Everything was so hands-off; no ever checked my progress, no one told me when to push, the only "interference" was reminding me to breathe and to try to relax my shoulders and legs so that pushing would be easier for me. At some point, the nurse tried to check the fetal heart rate, which required me to sit up out of the water. I found being upright extremely uncomfortable, but she kept not being able to find Buster's heartbeat. I had to restrain myself from shouting "You'll have a much easier time checking it if you just wait a minute!" I got back to business and my water broke and then two or three contractions later, Buster's head and then shoulder emerged. It turns out they couldn't get the heart rate because I was further along then they had thought and he was already in the birth canal!
The midwife's assistant caught the baby and lifted him out of the water and then handed him to me. Wiggle came in and met his baby brother and was all smiles. We sat in the tub and relaxed and snuggled for a bit. C cut Buster's cord which was a little bit of a conversation piece because it was extra thick and had a true knot in it. A short while later, I shakily got out of the tub and then got into my own bed and snuggled and nursed my new baby in my own room. It was wonderful. A few hours later, I had our usual breakfast at the table with my family - back to normal(ish) by breakfast.

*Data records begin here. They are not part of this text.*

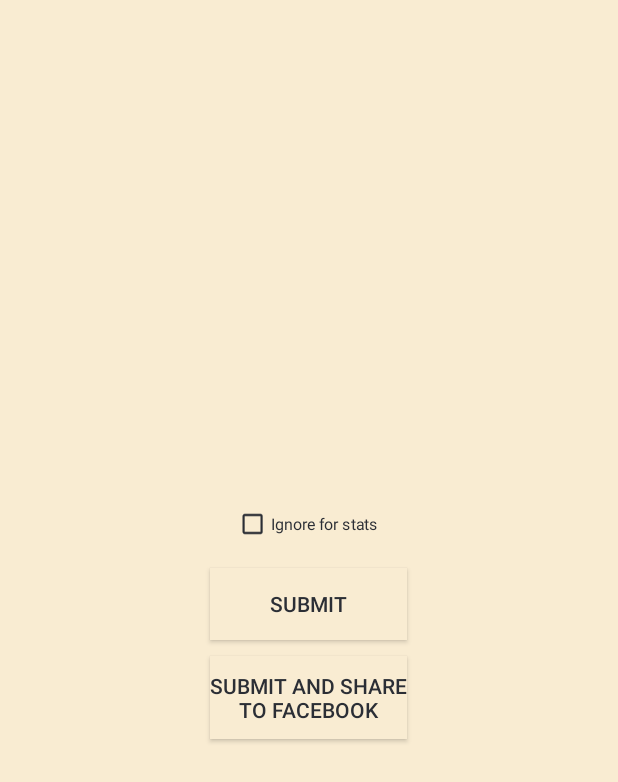
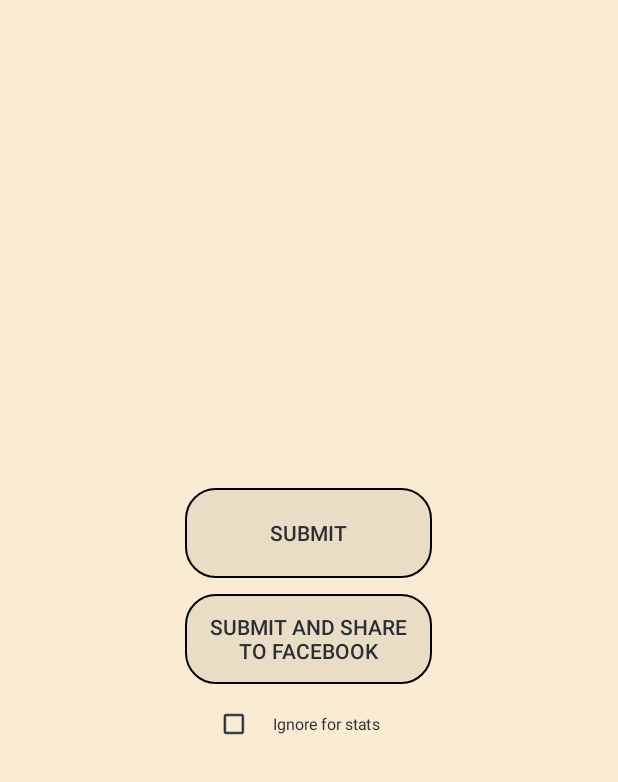
Before and after one commit to cjboyett/boardgametracker, an Android app: the fragment AddGamePlaySubmitFragment shown on its own in the app's theme, on a phone screen of 412 x 824 dp. Shown: the top 782 px of the screen. Run offline under Robolectric (Android 15) with nearby library versions, the phone set to English and light mode, and no system bars; our stand-ins replace Firebase (no records; nobody signed in at launch, a user with empty details on screens opened directly); libraries missing offline, so code that uses them is left out: com.facebook, com.facebook.share, uk.co.deanwild; pictures from the network do not load; 1 statement that could not run was skipped.

Commit message:
Update Submit Gameplay UI

```diff
--- a/app/src/main/java/com/cjboyett/boardgamestats/activity/AddGamePlaySubmitFragment.java
+++ b/app/src/main/java/com/cjboyett/boardgamestats/activity/AddGamePlaySubmitFragment.java
@@ -61,10 +61,21 @@ public class AddGamePlaySubmitFragment extends Fragment
 	{
 		view.setBackgroundColor(backgroundColor);
 
-		view.findViewById(R.id.button_submit_gameplay).setBackgroundColor(backgroundColor);
+		if (Preferences.lightUI(getActivity()))
+		{
+			view.findViewById(R.id.button_submit_gameplay).setBackgroundResource(R.drawable.main_button_background_dark);
+			view.findViewById(R.id.button_submit_gameplay_and_share).setBackgroundResource(R.drawable.main_button_background_dark);
+		}
+		else
+		{
+			view.findViewById(R.id.button_submit_gameplay).setBackgroundResource(R.drawable.main_button_background_light);
+			view.findViewById(R.id.button_submit_gameplay_and_share).setBackgroundResource(R.drawable.main_button_background_light);
+		}
+
+//		view.findViewById(R.id.button_submit_gameplay).setBackgroundColor(backgroundColor);
 		((Button)view.findViewById(R.id.button_submit_gameplay)).setTextColor(foregroundColor);
 
-		view.findViewById(R.id.button_submit_gameplay_and_share).setBackgroundColor(backgroundColor);
+//		view.findViewById(R.id.button_submit_gameplay_and_share).setBackgroundColor(backgroundColor);
 		((Button)view.findViewById(R.id.button_submit_gameplay_and_share)).setTextColor(foregroundColor);
 
 		view.findViewById(R.id.checkbox_ignore).setBackgroundColor(backgroundColor);
--- a/app/src/main/res/layout/fragment_add_game_play_submit.xml
+++ b/app/src/main/res/layout/fragment_add_game_play_submit.xml
@@ -7,41 +7,43 @@
 
     <LinearLayout
         android:orientation="vertical"
-        android:layout_width="wrap_content"
+        android:layout_width="175dp"
         android:layout_height="wrap_content"
         android:layout_centerInParent="true">
 
-        <android.support.v7.widget.AppCompatCheckBox
+	    <android.support.v7.widget.AppCompatButton
             android:layout_width="match_parent"
-            android:layout_height="wrap_content"
-            android:text="Ignore for stats"
-            android:id="@+id/checkbox_ignore"
-            android:checked="false"
-            android:layout_marginTop="8dp"
-            android:layout_marginBottom="8dp"
-            android:layout_marginLeft="5dp"
-            android:layout_marginRight="5dp"
-            android:textSize="14dp"
-            android:scaleX="0.75"
-            android:scaleY="0.75"/>
-
-        <Button
-            android:layout_width="match_parent"
-            android:layout_height="wrap_content"
+            android:layout_height="60dp"
             android:text="Submit"
             android:id="@+id/button_submit_gameplay"
             android:layout_centerVertical="true"
             android:layout_centerHorizontal="true"
+            android:background="@drawable/main_button_background_light"
+            android:padding="10dp"
             android:layout_margin="5dp"/>
 
-        <Button
+        <android.support.v7.widget.AppCompatButton
             android:layout_width="match_parent"
-            android:layout_height="wrap_content"
+            android:layout_height="60dp"
             android:text="Submit and Share\nto Facebook"
             android:id="@+id/button_submit_gameplay_and_share"
             android:layout_centerVertical="true"
             android:layout_centerHorizontal="true"
+            android:background="@drawable/main_button_background_light"
+            android:padding="10dp"
             android:layout_margin="5dp"/>
+
+	    <android.support.v7.widget.AppCompatCheckBox
+		    android:layout_width="match_parent"
+		    android:layout_height="wrap_content"
+		    android:text="Ignore for stats"
+		    android:id="@+id/checkbox_ignore"
+		    android:checked="false"
+		    android:textSize="14dp"
+		    android:scaleX="0.75"
+		    android:scaleY="0.75"
+		    android:layout_margin="5dp"
+		    android:gravity="center"/>
     </LinearLayout>
 
 </RelativeLayout>
```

I really cannot describe how wonderful and relaxing it was to be in my own house. And while I don't generally go in for this type of stuff, the birth itself was quite empowering. I felt in control, in-tune with my body, and very connected to the birth. Although Wiggle's birth was not at all traumatic and he was beautiful and healthy when born, the process felt confrontational, and I felt a little powerless. The hospital and doctors made me feel like something was happening to me and that while the end result is wonderful, the process is less than wonderful, but at home, it felt like I was making something happen and that the whole tiring, painful, messy thing is part of the wonderful. 
In all fairness, some of the difference could be that my first labor was twice as long and pitocin-driven, so I was much more drained and worn out by the end than I was this time. Also, I knew what to expect, even when the minor idiosyncrasies of my birth pattern happened - I mysteriously almost passed out after both births - this time though C wasn't as worried as the first time because it had happened before. But even if some of the awesomeness could be attributed to things that would have been the case even if we were in a hospital, having Wiggle here, laboring the way I wanted and at my own pace, and going to sleep in my own bed were all awesome things that could only really happen at home, and I wouldn't choose to have it any other way.